• **EXERCISE**:
Scan the material below for the string "page". Report every line that has it.

• **SOURCE DATA**:
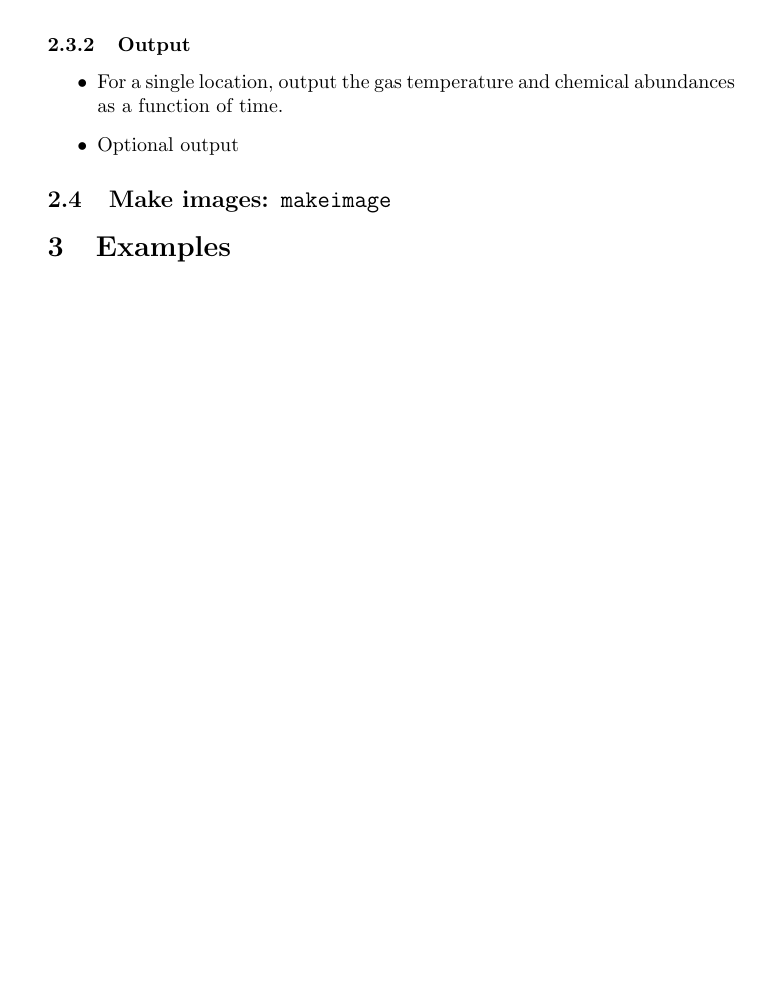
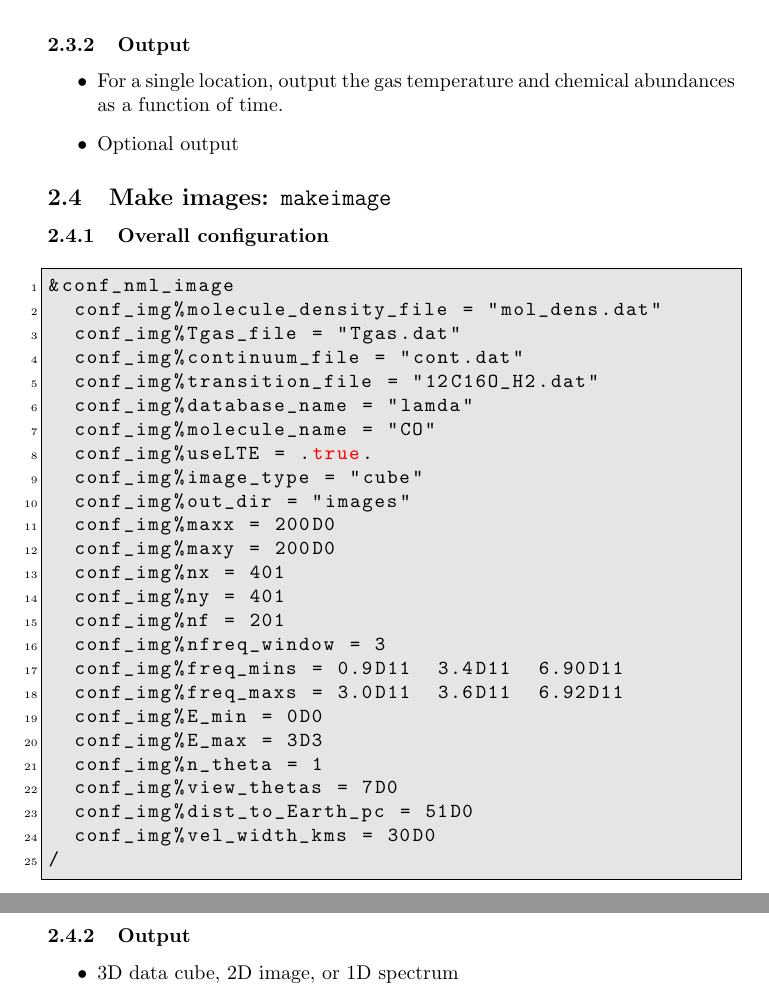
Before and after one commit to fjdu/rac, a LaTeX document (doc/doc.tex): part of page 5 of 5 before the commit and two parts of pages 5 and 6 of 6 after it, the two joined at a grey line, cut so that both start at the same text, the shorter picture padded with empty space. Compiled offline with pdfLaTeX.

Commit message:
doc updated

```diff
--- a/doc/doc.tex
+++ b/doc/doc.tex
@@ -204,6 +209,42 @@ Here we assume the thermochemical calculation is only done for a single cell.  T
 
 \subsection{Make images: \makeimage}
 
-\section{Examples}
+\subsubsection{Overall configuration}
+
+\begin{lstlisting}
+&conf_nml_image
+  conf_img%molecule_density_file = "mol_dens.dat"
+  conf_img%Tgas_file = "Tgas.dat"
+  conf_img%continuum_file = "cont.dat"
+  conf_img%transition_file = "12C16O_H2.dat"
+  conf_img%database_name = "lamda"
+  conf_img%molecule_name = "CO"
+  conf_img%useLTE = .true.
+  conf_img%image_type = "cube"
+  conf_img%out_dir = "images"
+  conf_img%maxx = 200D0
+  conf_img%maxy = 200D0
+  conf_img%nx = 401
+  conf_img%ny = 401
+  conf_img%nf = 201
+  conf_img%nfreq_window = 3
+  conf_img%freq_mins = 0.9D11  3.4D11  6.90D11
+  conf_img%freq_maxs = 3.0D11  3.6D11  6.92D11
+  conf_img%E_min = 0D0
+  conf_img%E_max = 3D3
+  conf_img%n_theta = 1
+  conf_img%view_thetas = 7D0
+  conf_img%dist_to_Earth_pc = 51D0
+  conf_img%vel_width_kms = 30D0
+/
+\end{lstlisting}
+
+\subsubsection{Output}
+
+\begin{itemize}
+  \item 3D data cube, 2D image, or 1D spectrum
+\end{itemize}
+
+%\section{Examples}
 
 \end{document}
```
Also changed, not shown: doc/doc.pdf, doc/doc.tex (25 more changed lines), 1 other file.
...
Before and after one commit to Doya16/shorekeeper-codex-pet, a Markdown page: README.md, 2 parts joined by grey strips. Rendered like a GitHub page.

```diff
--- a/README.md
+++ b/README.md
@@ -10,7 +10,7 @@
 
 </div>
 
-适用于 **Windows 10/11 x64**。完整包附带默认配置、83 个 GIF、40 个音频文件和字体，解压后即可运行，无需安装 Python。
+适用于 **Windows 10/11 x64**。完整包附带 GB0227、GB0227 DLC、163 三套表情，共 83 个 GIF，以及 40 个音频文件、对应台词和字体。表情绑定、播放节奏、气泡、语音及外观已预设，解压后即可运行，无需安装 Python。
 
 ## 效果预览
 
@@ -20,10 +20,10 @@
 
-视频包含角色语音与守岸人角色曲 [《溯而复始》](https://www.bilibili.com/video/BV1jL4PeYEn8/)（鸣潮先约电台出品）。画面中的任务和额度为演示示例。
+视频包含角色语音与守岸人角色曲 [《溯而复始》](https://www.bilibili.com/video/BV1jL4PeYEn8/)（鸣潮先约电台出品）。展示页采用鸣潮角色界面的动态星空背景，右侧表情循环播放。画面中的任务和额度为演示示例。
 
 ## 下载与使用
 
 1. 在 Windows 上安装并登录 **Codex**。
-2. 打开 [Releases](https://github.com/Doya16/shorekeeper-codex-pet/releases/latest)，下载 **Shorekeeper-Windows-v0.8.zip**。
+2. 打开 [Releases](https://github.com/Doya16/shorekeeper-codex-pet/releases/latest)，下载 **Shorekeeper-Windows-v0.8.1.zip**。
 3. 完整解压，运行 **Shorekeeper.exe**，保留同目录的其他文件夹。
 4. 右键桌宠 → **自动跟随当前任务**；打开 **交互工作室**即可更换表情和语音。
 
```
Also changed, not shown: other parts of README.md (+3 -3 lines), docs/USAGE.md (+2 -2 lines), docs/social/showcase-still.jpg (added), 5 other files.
==
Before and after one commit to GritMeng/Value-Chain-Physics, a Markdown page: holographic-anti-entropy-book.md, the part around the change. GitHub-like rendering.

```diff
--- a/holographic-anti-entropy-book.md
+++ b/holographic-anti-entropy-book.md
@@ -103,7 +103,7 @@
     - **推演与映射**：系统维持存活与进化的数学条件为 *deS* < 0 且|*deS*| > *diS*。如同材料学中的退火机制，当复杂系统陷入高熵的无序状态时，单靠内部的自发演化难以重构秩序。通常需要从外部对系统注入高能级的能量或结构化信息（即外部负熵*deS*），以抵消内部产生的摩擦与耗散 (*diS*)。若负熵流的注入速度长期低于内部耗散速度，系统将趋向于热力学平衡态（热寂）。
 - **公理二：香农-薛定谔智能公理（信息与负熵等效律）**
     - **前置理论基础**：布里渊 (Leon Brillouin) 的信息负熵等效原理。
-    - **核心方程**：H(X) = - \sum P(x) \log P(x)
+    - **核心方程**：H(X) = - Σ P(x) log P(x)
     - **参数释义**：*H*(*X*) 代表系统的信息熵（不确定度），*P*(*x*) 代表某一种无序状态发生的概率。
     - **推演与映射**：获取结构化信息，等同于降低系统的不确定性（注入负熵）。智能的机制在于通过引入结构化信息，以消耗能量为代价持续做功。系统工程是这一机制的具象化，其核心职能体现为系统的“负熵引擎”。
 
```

• **EXERCISE OUTPUT**:
Before and after one commit to fjdu/rac, a LaTeX document (doc/doc.tex): part of page 5 of 5 before the commit and two parts of pages 5 and 6 of 6 after it, the two joined at a grey line, cut so that both start at the same text, the shorter picture padded with empty space. Compiled offline with pdfLaTeX.
Before and after one commit to Doya16/shorekeeper-codex-pet, a Markdown page: README.md, 2 parts joined by grey strips. Rendered like a GitHub page.
Before and after one commit to GritMeng/Value-Chain-Physics, a Markdown page: holographic-anti-entropy-book.md, the part around the change. GitHub-like rendering.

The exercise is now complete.